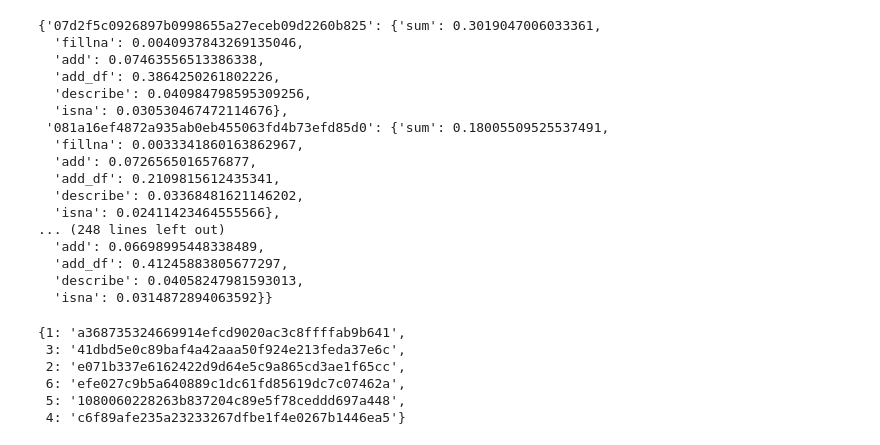
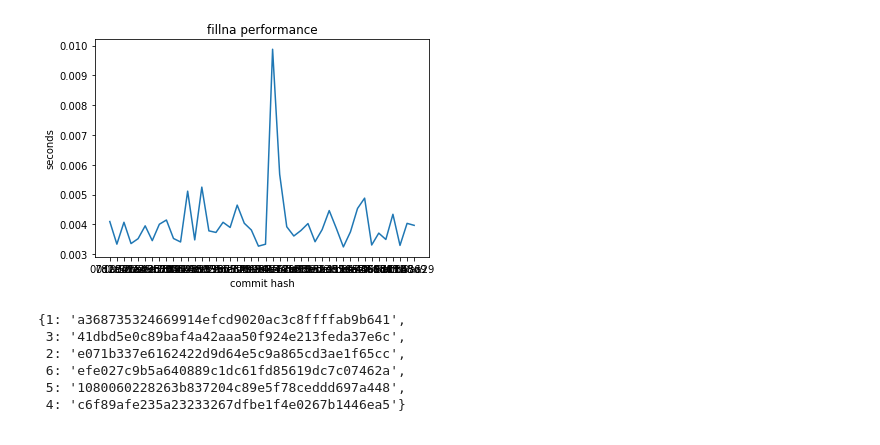
Before and after one commit to modin-project/modin-performance-analysis, a Jupyter notebook: Modin_Performance_Logging.ipynb, the cells around one changed output. Cells and saved outputs as stored; diff of their text form; code cells hidden in the pictures.

Commit message:
Graphing test results

```diff
--- a/Modin_Performance_Logging.ipynb
+++ b/Modin_Performance_Logging.ipynb
@@ -65,12 +47,13 @@ def json_parser(data):
         test_data: parsed performance data for each test run in the suite
     """
     commit_hash = commit_data["commit_info"]["id"]
-    commit_order = commit_data["commit_info"]["commit_number"]
+    #commit_order = commit_data["commit_info"]["commit_number"]
     test_data = {}
     for test in commit_data["benchmarks"]:
         name = test["name"][5:]
         test_data[name] = test["stats"]["mean"]
-    return commit_hash, commit_order, test_data
+    #return commit_hash, commit_order, test_data
+    return commit_hash, test_data
 # %%
 all_commits_data = {}
 commit_orders = {}
@@ -80,30 +63,24 @@ i = 0
 for commit_data in perf_data:
     # use commented one later and get rid of the i lines
     # commit_hash, commit_order, data = json_parser(commit_data)
-    commit_hash, i, data = json_parser(commit_data)
+    commit_hash, data = json_parser(commit_data)
     all_commits_data[commit_hash] = data
-    commit_orders[commit_order] = commit_hash
+    commit_orders[i] = commit_hash
     i += 1
-
-all_commits_data
-# %% [output]
-{'07d2f5c0926897b0998655a27eceb09d2260b825': {'sum': 0.3019047006033361,
-  'fillna': 0.0040937843269135046,
-  'add': 0.07463556513386338,
-  'add_df': 0.3864250261802226,
-  'describe': 0.040984798595309256,
-  'isna': 0.030530467472114676},
- '081a16ef4872a935ab0eb455063fd4b73efd85d0': {'sum': 0.18005509525537491,
-  'fillna': 0.0033341860163862967,
-  'add': 0.0726565016576877,
-  'add_df': 0.2109815612435341,
-  'describe': 0.03368481621146202,
-  'isna': 0.02411423464555566},
-... (248 lines left out)
-  'add': 0.06698995448338489,
-  'add_df': 0.41245883805677297,
-  'describe': 0.04058247981593013,
-  'isna': 0.0314872894063592}}
+# %%
+def plot_function_perf(data, func_name):
+    commits = [commit_orders[i] for i in range(len(commit_orders))]
+    perf = [data[commit_hash][func_name] for commit_hash in commits]
+    commits = [a[:7] for a in commits]
+    plt.plot(commits, perf)
+    plt.ylabel('seconds')
+    plt.xlabel('commit hash')
+    plt.title(func_name + ' performance')
+    plt.show()
+# %%
+plot_function_perf(all_commits_data, "fillna")
+# %% [output]
+[figure, added]
 # %%
 json_dir = os.getcwd() + "/modin/.benchmarks/Darwin-CPython-3.6-64bit/"
 master_hash = "ae9f397109620cf00243169654f2f4bec7809b72"
```
Also changed, not shown: parts of 2 cells of this notebook.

================================

[EXERCISE DIRECTIONS] In the entries above, find each line with "isna" and copy it.

[ANSWER FOR THE TASK]
-  'isna': 0.030530467472114676},
-  'isna': 0.02411423464555566},
-  'isna': 0.0314872894063592}}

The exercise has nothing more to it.